(Hannah Burnett/Daily Bruin)
By Jacob Preal
Nov. 17, 2016 5:23 p.m.
Students discussed feminist issues and considered their visions for gender equality at student-run event on the Hill on Wednesday.
The Intergroup Relations Program hosted a dinner dialogue about what they call white feminism. About 20 students attended the event held at Bruin Plate.
Intergroup Relations, a program under the Bruin Resource Center, hosts events and workshops on campus, such as First Friday dialogues and dinner dialogues. At these events, students can talk about topics they might be uncomfortable with, said Celia Cody-Carrese, an intern with Intergroup Relations and third-year geography and enviornmental studies student.
Cody-Carrese said the organizers chose white feminism as the topic of Wednesday’s event because they think feminism has traditional ties with white supremacies.
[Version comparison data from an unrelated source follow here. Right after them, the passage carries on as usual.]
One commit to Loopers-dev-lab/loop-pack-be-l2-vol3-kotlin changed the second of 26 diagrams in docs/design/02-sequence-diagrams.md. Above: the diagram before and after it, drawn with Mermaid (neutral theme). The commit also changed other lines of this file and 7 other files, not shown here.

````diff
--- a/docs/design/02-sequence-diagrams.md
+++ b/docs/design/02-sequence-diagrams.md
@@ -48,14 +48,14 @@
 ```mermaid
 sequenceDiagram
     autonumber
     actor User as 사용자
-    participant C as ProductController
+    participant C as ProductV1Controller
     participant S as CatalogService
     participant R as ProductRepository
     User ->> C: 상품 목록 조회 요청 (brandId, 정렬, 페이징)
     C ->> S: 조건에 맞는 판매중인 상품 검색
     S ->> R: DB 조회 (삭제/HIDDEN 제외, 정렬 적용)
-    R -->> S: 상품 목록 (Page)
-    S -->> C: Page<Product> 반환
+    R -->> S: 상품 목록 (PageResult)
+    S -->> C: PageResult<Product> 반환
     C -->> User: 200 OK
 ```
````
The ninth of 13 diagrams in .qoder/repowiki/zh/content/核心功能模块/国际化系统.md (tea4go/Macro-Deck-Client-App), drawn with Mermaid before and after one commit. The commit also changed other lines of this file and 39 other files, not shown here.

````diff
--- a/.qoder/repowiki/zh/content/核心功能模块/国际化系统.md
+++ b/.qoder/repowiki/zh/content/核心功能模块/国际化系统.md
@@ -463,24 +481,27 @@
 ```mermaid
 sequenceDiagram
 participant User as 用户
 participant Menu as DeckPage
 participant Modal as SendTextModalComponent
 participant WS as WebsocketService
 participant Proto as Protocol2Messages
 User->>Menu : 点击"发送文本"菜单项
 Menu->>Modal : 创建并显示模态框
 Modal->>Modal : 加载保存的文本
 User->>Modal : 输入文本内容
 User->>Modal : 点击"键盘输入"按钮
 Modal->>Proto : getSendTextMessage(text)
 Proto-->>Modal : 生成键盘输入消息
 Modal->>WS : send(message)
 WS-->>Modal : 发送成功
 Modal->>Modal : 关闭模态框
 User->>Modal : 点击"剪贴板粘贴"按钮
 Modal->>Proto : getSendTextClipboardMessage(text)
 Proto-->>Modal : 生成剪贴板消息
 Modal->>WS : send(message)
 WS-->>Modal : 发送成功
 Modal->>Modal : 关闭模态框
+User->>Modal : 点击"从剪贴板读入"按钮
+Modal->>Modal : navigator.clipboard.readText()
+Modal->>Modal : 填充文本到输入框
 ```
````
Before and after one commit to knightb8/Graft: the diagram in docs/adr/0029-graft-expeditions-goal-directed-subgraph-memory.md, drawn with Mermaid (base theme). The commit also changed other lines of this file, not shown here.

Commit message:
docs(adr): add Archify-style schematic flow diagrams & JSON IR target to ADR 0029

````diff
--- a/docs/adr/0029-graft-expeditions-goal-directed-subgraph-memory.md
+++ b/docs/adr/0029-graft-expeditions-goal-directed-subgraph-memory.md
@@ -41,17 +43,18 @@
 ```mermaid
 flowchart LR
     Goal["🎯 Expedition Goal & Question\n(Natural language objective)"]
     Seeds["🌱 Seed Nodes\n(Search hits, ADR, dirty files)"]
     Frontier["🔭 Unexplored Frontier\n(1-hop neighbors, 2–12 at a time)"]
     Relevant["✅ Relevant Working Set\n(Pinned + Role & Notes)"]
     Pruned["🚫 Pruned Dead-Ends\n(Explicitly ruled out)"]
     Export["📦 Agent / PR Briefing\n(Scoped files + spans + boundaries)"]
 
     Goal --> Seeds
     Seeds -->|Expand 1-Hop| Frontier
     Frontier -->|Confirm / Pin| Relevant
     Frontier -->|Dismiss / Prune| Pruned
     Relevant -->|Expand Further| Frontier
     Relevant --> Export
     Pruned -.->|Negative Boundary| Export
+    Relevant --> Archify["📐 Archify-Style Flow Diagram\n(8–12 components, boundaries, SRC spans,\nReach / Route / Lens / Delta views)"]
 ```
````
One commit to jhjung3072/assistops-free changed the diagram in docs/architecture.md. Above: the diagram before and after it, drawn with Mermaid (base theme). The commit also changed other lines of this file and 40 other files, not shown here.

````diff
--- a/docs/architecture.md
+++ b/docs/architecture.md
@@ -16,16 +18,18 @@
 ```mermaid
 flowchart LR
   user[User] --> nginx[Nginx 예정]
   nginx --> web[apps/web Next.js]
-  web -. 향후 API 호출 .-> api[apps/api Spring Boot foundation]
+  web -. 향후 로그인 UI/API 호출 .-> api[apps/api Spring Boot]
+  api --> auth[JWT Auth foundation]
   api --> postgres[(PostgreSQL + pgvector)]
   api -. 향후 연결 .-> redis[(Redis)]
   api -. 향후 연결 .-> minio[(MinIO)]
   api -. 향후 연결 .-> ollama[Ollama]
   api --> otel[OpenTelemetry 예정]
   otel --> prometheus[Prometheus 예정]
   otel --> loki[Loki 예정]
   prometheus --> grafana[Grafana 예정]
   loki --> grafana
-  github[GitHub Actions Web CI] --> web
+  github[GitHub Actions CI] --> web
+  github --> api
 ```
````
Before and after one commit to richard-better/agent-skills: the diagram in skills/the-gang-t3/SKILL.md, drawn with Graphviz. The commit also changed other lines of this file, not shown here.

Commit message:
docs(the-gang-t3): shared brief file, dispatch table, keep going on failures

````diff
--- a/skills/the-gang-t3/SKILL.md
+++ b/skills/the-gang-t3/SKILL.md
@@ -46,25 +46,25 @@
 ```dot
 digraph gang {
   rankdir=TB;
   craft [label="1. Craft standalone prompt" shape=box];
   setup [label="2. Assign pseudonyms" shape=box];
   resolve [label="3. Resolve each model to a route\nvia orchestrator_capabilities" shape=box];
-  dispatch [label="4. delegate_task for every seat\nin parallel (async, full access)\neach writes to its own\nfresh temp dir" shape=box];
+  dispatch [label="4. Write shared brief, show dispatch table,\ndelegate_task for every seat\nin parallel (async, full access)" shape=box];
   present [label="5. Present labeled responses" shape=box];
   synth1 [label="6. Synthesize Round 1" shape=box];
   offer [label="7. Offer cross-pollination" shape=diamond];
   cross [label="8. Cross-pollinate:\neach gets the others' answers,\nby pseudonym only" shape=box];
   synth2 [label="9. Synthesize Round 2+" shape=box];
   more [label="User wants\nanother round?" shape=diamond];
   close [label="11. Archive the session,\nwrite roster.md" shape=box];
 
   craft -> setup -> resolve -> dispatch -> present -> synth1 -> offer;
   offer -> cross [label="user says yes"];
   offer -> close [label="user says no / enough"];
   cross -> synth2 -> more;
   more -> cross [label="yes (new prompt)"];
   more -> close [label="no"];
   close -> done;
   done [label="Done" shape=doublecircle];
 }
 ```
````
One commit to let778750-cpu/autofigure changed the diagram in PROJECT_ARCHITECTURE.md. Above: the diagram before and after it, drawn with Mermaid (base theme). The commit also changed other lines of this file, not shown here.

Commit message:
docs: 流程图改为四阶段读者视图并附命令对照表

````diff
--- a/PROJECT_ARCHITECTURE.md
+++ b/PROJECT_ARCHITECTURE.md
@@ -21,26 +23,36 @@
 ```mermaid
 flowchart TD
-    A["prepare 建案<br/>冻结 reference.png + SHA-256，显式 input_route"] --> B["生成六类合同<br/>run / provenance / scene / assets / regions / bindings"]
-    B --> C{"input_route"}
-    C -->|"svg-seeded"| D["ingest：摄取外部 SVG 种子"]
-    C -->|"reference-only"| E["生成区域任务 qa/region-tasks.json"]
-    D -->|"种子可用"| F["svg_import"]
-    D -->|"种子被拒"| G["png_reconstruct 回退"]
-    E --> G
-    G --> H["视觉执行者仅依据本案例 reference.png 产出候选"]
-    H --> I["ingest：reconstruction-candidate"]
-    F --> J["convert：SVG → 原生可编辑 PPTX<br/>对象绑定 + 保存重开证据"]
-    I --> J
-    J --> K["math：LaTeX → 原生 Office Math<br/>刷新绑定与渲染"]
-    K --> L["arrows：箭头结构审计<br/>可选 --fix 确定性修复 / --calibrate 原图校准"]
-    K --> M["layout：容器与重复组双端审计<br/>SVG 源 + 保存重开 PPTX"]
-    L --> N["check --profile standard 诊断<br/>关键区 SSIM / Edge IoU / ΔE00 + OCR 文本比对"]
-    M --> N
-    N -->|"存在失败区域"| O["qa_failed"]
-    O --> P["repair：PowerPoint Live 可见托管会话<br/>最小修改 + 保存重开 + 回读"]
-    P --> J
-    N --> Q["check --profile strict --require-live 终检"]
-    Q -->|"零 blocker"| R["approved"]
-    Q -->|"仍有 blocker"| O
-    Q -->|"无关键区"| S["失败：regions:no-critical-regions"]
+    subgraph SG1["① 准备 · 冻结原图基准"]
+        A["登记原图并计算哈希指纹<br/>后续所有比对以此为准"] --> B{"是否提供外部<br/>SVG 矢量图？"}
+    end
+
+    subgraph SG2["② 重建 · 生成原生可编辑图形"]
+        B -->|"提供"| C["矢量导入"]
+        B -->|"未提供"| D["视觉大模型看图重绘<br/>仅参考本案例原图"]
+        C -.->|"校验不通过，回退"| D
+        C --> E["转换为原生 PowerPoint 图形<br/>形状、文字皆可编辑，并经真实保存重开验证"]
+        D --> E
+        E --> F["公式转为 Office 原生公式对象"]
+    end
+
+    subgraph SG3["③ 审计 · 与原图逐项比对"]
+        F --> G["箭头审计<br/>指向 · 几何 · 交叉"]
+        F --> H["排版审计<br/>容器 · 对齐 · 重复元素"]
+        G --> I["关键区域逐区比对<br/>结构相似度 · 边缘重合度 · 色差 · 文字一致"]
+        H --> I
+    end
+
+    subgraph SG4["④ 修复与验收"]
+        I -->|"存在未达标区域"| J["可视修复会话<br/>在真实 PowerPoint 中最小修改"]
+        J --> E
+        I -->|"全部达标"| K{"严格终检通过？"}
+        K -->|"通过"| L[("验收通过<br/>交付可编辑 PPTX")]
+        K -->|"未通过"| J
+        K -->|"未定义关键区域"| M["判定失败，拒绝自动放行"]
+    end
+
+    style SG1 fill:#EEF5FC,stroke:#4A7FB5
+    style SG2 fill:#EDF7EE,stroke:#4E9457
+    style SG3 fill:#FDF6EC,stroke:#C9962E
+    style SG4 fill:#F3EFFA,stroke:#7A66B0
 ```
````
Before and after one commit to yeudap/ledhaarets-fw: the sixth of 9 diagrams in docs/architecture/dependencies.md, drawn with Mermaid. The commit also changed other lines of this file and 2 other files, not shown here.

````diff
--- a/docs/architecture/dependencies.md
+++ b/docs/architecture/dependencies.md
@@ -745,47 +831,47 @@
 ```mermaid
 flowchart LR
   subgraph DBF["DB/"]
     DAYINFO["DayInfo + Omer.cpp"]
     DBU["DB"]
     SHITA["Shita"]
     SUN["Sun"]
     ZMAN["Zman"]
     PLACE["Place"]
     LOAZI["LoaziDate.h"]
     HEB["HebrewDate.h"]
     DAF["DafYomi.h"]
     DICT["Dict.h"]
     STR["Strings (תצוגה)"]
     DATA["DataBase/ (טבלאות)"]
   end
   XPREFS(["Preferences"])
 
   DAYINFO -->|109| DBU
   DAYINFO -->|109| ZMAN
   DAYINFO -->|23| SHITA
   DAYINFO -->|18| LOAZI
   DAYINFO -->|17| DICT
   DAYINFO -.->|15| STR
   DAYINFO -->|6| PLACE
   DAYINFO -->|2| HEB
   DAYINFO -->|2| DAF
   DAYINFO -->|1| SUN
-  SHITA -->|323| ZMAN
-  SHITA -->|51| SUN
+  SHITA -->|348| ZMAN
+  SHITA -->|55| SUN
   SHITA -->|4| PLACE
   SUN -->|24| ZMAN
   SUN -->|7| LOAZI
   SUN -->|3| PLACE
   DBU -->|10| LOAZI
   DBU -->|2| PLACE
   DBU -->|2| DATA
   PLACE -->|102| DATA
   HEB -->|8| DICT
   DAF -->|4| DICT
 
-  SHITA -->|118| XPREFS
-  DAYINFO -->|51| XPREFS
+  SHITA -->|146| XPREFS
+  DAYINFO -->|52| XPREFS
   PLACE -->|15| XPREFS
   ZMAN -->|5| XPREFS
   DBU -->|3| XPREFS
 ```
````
The organizers wanted to give students the opportunity to discuss the topic and break the stigma.
Intergroup Relations leaders discussed how celebrities approach feminism. Some asked the group what the difference was between the empowerment messages in Taylor Swift’s vs. Beyonce’s music.
Some students said they thought Swift’s music does not have the same impact as Beyonce’s because of her privilege, even if her music has messages of empowerment. Conversation later spread into European patriarchy as an instrument of subjugation during the colonial era in world history.
Cody-Carrese said she thinks the word “feminism” is usually applied to white women. Historically, feminist leaders considered the black woman’s plight to be a seperate race issue, rather than a feminist one, she added.
Singh said Elizabeth Cady Stanton, a famous white feminist leader, would require black feminists to march behind white feminists. The group elaborated that each person should approach feminism and other movements individualistically, but that there needed to be room for understanding and accepting each other’s unique circumstances.
Cody-Carrese said she thinks white feminism disregards the concept of intersectionality. For example, a white woman cannot completely understand the specific plight of a black woman, she said.
Singh and Noeline shared a political cartoon that featured a white woman in a bikini and an Arab woman wearing clothes that conceal everything except for her eyes. Both cartoon women are shown commenting on how the other is oppressed by male-dominated culture.
Katherine Stanfill, a second-year gender studies and history student, said she attended the dialogue because she was upset by the election results.
“I see (the election) as an opportunity,” she said. “The pain people felt from this election can go to a good, and we can see how feminism can be enacted for social change.”
Cody-Carrese said the group wants to create an environment for students to discuss sometimes overlooked topics in a meaningful manner and voice their concerns.
“We want people to come to a marginalized space … a space where the point isn’t to debate but to reach understanding,” she said.